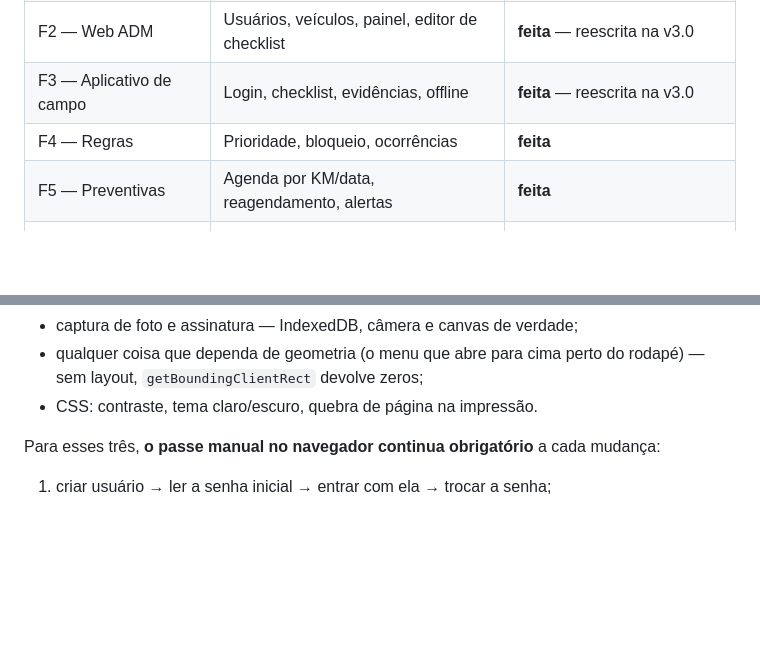
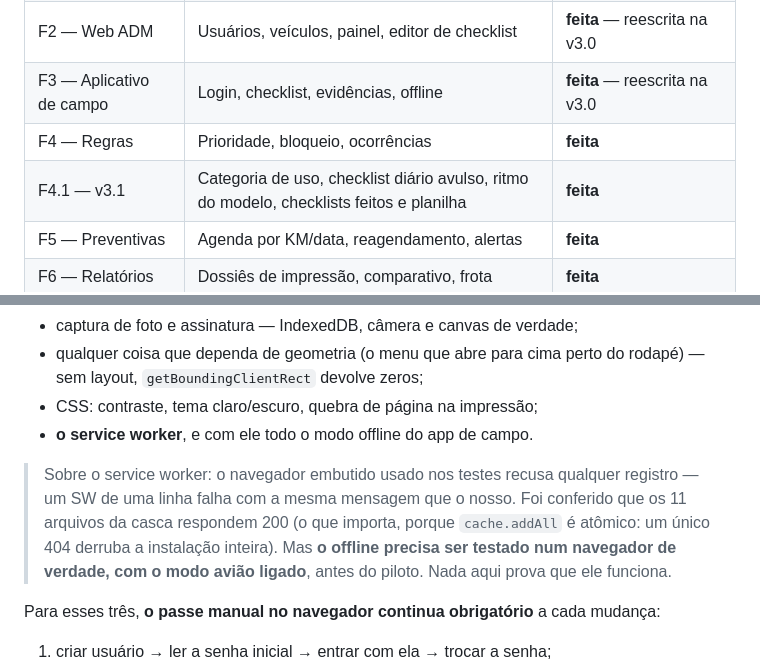
Before and after one commit to SuportExoduss/mylog, a Markdown page: docs/ROADMAP.md, 2 parts joined by grey strips. Drawn GitHub-style; blank space fills up the shorter version.

Commit message:
Roadmap: registrar que o modo offline nao esta provado
O service worker nao registra no navegador embutido usado nos testes — um SW
de uma linha falha com a mesma mensagem, entao a limitacao e' do ambiente e nao
do nosso codigo. Conferido que os 11 arquivos da casca respondem 200, o que
importa porque `cache.addAll` e' atomico: um unico 404 derrubaria a instalacao
inteira, e o 404 para arquivo faltante que acabei de introduzir tornaria isso
silencioso de outra forma.

Mas conferir que os arquivos existem nao e' o mesmo que provar que o app abre
no patio sem sinal. Roadmap 26 passa a dizer isso: o offline precisa de um
teste em navegador de verdade, com modo aviao, antes do piloto.

Tabela de fases ganhou a linha F4.1 com o que entrou nesta rodada.

Co-Authored-By: Claude Opus 5 <noreply@anthropic.com>

```diff
--- a/docs/ROADMAP.md
+++ b/docs/ROADMAP.md
@@ -1062,6 +1062,7 @@ Valem para todas as telas de lista:
 | F2 — Web ADM | Usuários, veículos, painel, editor de checklist | **feita** — reescrita na v3.0 |
 | F3 — Aplicativo de campo | Login, checklist, evidências, offline | **feita** — reescrita na v3.0 |
 | F4 — Regras | Prioridade, bloqueio, ocorrências | **feita** |
+| F4.1 — v3.1 | Categoria de uso, checklist diário avulso, ritmo do modelo, checklists feitos e planilha | **feita** |
 | F5 — Preventivas | Agenda por KM/data, reagendamento, alertas | **feita** |
 | F6 — Relatórios | Dossiês de impressão, comparativo, frota | **feita** |
 | F7 — Piloto | Rodar em paralelo com o PROLOG | pendente — depende da empresa |
@@ -1266,7 +1267,16 @@ exercitava o caminho errado e passaria de qualquer jeito.
 - captura de foto e assinatura — IndexedDB, câmera e canvas de verdade;
 - qualquer coisa que dependa de geometria (o menu que abre para cima perto do
   rodapé) — sem layout, `getBoundingClientRect` devolve zeros;
-- CSS: contraste, tema claro/escuro, quebra de página na impressão.
+- CSS: contraste, tema claro/escuro, quebra de página na impressão;
+- **o service worker**, e com ele todo o modo offline do app de campo.
+
+> Sobre o service worker: o navegador embutido usado nos testes recusa
+> qualquer registro — um SW de uma linha falha com a mesma mensagem que o
+> nosso. Foi conferido que os 11 arquivos da casca respondem 200 (o que
+> importa, porque `cache.addAll` é atômico: um único 404 derruba a instalação
+> inteira). Mas **o offline precisa ser testado num navegador de verdade,
+> com o modo avião ligado**, antes do piloto. Nada aqui prova que ele
+> funciona.
 
 Para esses três, **o passe manual no navegador continua obrigatório** a cada
 mudança:
```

> [Problem to solve] Check each line of the listing for "navegador", and copy the ones that hold it.

> [Expected answer]
O service worker nao registra no navegador embutido usado nos testes — um SW
teste em navegador de verdade, com modo aviao, antes do piloto.
+> Sobre o service worker: o navegador embutido usado nos testes recusa
+> inteira). Mas **o offline precisa ser testado num navegador de verdade,
 Para esses três, **o passe manual no navegador continua obrigatório** a cada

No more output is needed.